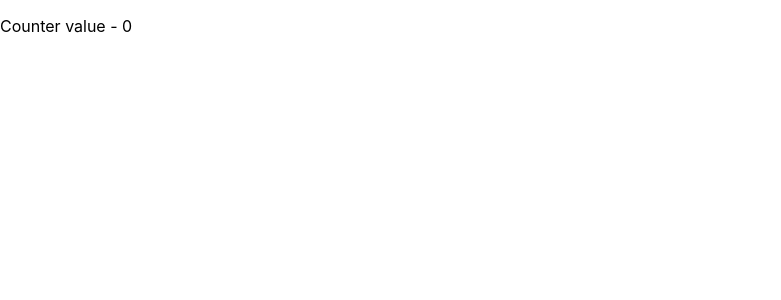
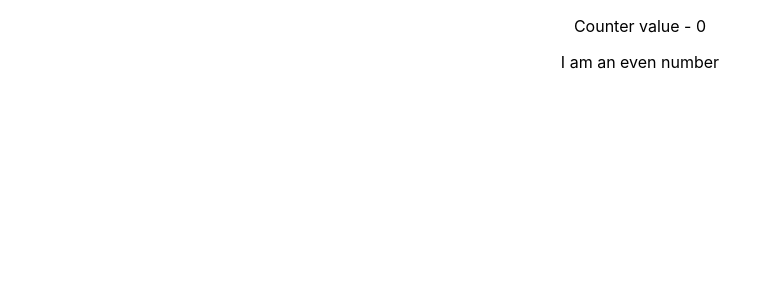
Before and after one commit to neel132/react-training-1, a React (Create React App) app: page / in a window 1280 px wide. Shown: the top 300 px of the page, without its empty margins (0-781 px from the left). Built offline with nearby package versions, Linux system fonts and the light colour scheme.

Commit message:
Example of props and conditional rendering

```diff
--- /dev/null
+++ b/src/component/Counter.js
@@ -0,0 +1,16 @@
+const Counter = (props) => {
+  const {counterValue, setCounter} = props;
+  const renderEvenNumber = () => {
+    return <p>I am an even number</p>
+  }
+  return (
+    <>
+    <p onClick={() => setCounter()}>Counter value - {counterValue}</p>
+      {
+        counterValue % 2 === 0 ? renderEvenNumber() : <p> I am an odd number</p>
+      }
+    </>
+  )
+}
+
+export default Counter;
--- a/src/pages/Home/Home.function.js
+++ b/src/pages/Home/Home.function.js
@@ -1,4 +1,5 @@
 import { useEffect, useState } from "react"
+import Counter from "../../component/Counter";
 const Home = () => {
 	const [counter, setCounter] = useState(0);
 	useEffect(() => {
@@ -12,8 +13,16 @@ const Home = () => {
 	});
 	// optional parameter is called as a dependency array
 	console.log("Returning the UI Element");
+	const settingCounter = () => {
+		console.log("settingCounter is called " );
+		setCounter(counter + 1)
+	}
 	return (
-		<p onClick={() => setCounter(counter + 1)}>Counter value - {counter}</p>
+		<div>
+			<center>
+			<Counter counterValue={counter} setCounter={settingCounter} />
+			</center>
+		</div>
 	)
 }
 export default Home;
```
Also changed, not shown: src/pages/Home/Home.class.js (+9 -2 lines).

####################

Make an exact copy of the listing. Do not carry over its pictures.

Before and after one commit to neel132/react-training-1, a React (Create React App) app: page / in a window 1280 px wide. Shown: the top 300 px of the page, without its empty margins (0-781 px from the left). Built offline with nearby package versions, Linux system fonts and the light colour scheme.

Commit message:
Example of props and conditional rendering

```diff
--- /dev/null
+++ b/src/component/Counter.js
@@ -0,0 +1,16 @@
+const Counter = (props) => {
+  const {counterValue, setCounter} = props;
+  const renderEvenNumber = () => {
+    return <p>I am an even number</p>
+  }
+  return (
+    <>
+    <p onClick={() => setCounter()}>Counter value - {counterValue}</p>
+      {
+        counterValue % 2 === 0 ? renderEvenNumber() : <p> I am an odd number</p>
+      }
+    </>
+  )
+}
+
+export default Counter;
--- a/src/pages/Home/Home.function.js
+++ b/src/pages/Home/Home.function.js
@@ -1,4 +1,5 @@
 import { useEffect, useState } from "react"
+import Counter from "../../component/Counter";
 const Home = () => {
 	const [counter, setCounter] = useState(0);
 	useEffect(() => {
@@ -12,8 +13,16 @@ const Home = () => {
 	});
 	// optional parameter is called as a dependency array
 	console.log("Returning the UI Element");
+	const settingCounter = () => {
+		console.log("settingCounter is called " );
+		setCounter(counter + 1)
+	}
 	return (
-		<p onClick={() => setCounter(counter + 1)}>Counter value - {counter}</p>
+		<div>
+			<center>
+			<Counter counterValue={counter} setCounter={settingCounter} />
+			</center>
+		</div>
 	)
 }
 export default Home;
```
Also changed, not shown: src/pages/Home/Home.class.js (+9 -2 lines).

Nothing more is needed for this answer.